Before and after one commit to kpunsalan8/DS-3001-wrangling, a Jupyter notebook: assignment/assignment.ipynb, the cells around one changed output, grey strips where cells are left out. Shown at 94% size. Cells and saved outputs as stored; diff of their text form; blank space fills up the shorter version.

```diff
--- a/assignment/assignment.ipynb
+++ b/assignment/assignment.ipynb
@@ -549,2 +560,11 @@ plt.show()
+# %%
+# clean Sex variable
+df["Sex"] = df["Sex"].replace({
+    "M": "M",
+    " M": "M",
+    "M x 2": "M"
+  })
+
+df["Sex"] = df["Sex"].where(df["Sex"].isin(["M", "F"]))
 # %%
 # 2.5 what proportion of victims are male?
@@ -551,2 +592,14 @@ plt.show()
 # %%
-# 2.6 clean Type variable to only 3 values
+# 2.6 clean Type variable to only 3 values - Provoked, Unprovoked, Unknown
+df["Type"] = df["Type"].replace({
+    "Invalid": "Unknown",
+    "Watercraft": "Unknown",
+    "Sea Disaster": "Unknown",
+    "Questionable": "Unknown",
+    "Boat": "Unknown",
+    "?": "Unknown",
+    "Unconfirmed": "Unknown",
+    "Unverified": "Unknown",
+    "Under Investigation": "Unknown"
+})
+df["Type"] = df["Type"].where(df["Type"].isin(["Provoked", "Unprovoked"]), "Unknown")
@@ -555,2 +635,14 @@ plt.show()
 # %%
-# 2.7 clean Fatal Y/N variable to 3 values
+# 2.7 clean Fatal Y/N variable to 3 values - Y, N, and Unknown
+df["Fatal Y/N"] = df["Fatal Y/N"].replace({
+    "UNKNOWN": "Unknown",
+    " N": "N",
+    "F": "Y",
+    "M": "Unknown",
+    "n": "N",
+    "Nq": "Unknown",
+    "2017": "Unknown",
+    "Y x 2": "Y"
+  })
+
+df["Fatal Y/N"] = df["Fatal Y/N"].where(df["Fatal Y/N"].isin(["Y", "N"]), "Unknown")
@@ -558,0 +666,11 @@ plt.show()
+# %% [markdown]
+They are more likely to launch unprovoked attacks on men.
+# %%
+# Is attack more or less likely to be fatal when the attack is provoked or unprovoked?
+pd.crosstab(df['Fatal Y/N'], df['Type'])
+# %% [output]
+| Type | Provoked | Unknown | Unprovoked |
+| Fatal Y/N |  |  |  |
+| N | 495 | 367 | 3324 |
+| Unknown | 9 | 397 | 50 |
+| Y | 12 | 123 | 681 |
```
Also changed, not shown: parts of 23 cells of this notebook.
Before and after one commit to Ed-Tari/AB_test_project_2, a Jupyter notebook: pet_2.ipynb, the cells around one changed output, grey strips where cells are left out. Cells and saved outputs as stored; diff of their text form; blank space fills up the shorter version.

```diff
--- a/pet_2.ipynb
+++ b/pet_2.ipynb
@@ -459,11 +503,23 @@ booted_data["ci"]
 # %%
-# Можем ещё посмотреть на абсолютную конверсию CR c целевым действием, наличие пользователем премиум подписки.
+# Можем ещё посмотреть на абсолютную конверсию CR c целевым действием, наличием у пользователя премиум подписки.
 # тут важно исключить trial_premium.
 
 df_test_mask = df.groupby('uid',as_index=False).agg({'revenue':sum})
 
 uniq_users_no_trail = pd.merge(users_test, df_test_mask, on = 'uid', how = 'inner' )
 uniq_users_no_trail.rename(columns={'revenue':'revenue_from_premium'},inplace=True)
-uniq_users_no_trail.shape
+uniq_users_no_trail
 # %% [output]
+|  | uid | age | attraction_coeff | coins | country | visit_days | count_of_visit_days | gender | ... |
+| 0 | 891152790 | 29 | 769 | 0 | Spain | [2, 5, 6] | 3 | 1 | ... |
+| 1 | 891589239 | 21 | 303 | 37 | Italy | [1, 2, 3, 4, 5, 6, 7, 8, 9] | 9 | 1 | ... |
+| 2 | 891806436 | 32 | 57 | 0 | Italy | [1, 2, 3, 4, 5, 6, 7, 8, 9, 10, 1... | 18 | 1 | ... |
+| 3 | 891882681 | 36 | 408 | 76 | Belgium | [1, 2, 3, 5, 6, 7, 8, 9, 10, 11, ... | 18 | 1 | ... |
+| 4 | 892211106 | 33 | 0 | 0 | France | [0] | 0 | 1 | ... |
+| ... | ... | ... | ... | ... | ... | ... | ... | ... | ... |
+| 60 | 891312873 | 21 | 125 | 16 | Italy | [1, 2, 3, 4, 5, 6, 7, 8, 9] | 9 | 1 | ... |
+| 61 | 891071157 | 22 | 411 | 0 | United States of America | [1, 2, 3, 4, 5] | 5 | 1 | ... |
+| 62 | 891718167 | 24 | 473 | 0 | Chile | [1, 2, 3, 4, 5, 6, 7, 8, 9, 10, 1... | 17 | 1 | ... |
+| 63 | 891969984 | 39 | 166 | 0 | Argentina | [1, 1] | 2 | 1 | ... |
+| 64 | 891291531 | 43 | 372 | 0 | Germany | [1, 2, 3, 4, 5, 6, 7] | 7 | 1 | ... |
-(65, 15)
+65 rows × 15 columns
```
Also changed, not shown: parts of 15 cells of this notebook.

- Task brief
The whole of the data must be given back word for word.

- Response for this exercise
Before and after one commit to kpunsalan8/DS-3001-wrangling, a Jupyter notebook: assignment/assignment.ipynb, the cells around one changed output, grey strips where cells are left out. Shown at 94% size. Cells and saved outputs as stored; diff of their text form; blank space fills up the shorter version.

```diff
--- a/assignment/assignment.ipynb
+++ b/assignment/assignment.ipynb
@@ -549,2 +560,11 @@ plt.show()
+# %%
+# clean Sex variable
+df["Sex"] = df["Sex"].replace({
+    "M": "M",
+    " M": "M",
+    "M x 2": "M"
+  })
+
+df["Sex"] = df["Sex"].where(df["Sex"].isin(["M", "F"]))
 # %%
 # 2.5 what proportion of victims are male?
@@ -551,2 +592,14 @@ plt.show()
 # %%
-# 2.6 clean Type variable to only 3 values
+# 2.6 clean Type variable to only 3 values - Provoked, Unprovoked, Unknown
+df["Type"] = df["Type"].replace({
+    "Invalid": "Unknown",
+    "Watercraft": "Unknown",
+    "Sea Disaster": "Unknown",
+    "Questionable": "Unknown",
+    "Boat": "Unknown",
+    "?": "Unknown",
+    "Unconfirmed": "Unknown",
+    "Unverified": "Unknown",
+    "Under Investigation": "Unknown"
+})
+df["Type"] = df["Type"].where(df["Type"].isin(["Provoked", "Unprovoked"]), "Unknown")
@@ -555,2 +635,14 @@ plt.show()
 # %%
-# 2.7 clean Fatal Y/N variable to 3 values
+# 2.7 clean Fatal Y/N variable to 3 values - Y, N, and Unknown
+df["Fatal Y/N"] = df["Fatal Y/N"].replace({
+    "UNKNOWN": "Unknown",
+    " N": "N",
+    "F": "Y",
+    "M": "Unknown",
+    "n": "N",
+    "Nq": "Unknown",
+    "2017": "Unknown",
+    "Y x 2": "Y"
+  })
+
+df["Fatal Y/N"] = df["Fatal Y/N"].where(df["Fatal Y/N"].isin(["Y", "N"]), "Unknown")
@@ -558,0 +666,11 @@ plt.show()
+# %% [markdown]
+They are more likely to launch unprovoked attacks on men.
+# %%
+# Is attack more or less likely to be fatal when the attack is provoked or unprovoked?
+pd.crosstab(df['Fatal Y/N'], df['Type'])
+# %% [output]
+| Type | Provoked | Unknown | Unprovoked |
+| Fatal Y/N |  |  |  |
+| N | 495 | 367 | 3324 |
+| Unknown | 9 | 397 | 50 |
+| Y | 12 | 123 | 681 |
```
Also changed, not shown: parts of 23 cells of this notebook.
Before and after one commit to Ed-Tari/AB_test_project_2, a Jupyter notebook: pet_2.ipynb, the cells around one changed output, grey strips where cells are left out. Cells and saved outputs as stored; diff of their text form; blank space fills up the shorter version.

```diff
--- a/pet_2.ipynb
+++ b/pet_2.ipynb
@@ -459,11 +503,23 @@ booted_data["ci"]
 # %%
-# Можем ещё посмотреть на абсолютную конверсию CR c целевым действием, наличие пользователем премиум подписки.
+# Можем ещё посмотреть на абсолютную конверсию CR c целевым действием, наличием у пользователя премиум подписки.
 # тут важно исключить trial_premium.
 
 df_test_mask = df.groupby('uid',as_index=False).agg({'revenue':sum})
 
 uniq_users_no_trail = pd.merge(users_test, df_test_mask, on = 'uid', how = 'inner' )
 uniq_users_no_trail.rename(columns={'revenue':'revenue_from_premium'},inplace=True)
-uniq_users_no_trail.shape
+uniq_users_no_trail
 # %% [output]
+|  | uid | age | attraction_coeff | coins | country | visit_days | count_of_visit_days | gender | ... |
+| 0 | 891152790 | 29 | 769 | 0 | Spain | [2, 5, 6] | 3 | 1 | ... |
+| 1 | 891589239 | 21 | 303 | 37 | Italy | [1, 2, 3, 4, 5, 6, 7, 8, 9] | 9 | 1 | ... |
+| 2 | 891806436 | 32 | 57 | 0 | Italy | [1, 2, 3, 4, 5, 6, 7, 8, 9, 10, 1... | 18 | 1 | ... |
+| 3 | 891882681 | 36 | 408 | 76 | Belgium | [1, 2, 3, 5, 6, 7, 8, 9, 10, 11, ... | 18 | 1 | ... |
+| 4 | 892211106 | 33 | 0 | 0 | France | [0] | 0 | 1 | ... |
+| ... | ... | ... | ... | ... | ... | ... | ... | ... | ... |
+| 60 | 891312873 | 21 | 125 | 16 | Italy | [1, 2, 3, 4, 5, 6, 7, 8, 9] | 9 | 1 | ... |
+| 61 | 891071157 | 22 | 411 | 0 | United States of America | [1, 2, 3, 4, 5] | 5 | 1 | ... |
+| 62 | 891718167 | 24 | 473 | 0 | Chile | [1, 2, 3, 4, 5, 6, 7, 8, 9, 10, 1... | 17 | 1 | ... |
+| 63 | 891969984 | 39 | 166 | 0 | Argentina | [1, 1] | 2 | 1 | ... |
+| 64 | 891291531 | 43 | 372 | 0 | Germany | [1, 2, 3, 4, 5, 6, 7] | 7 | 1 | ... |
-(65, 15)
+65 rows × 15 columns
```
Also changed, not shown: parts of 15 cells of this notebook.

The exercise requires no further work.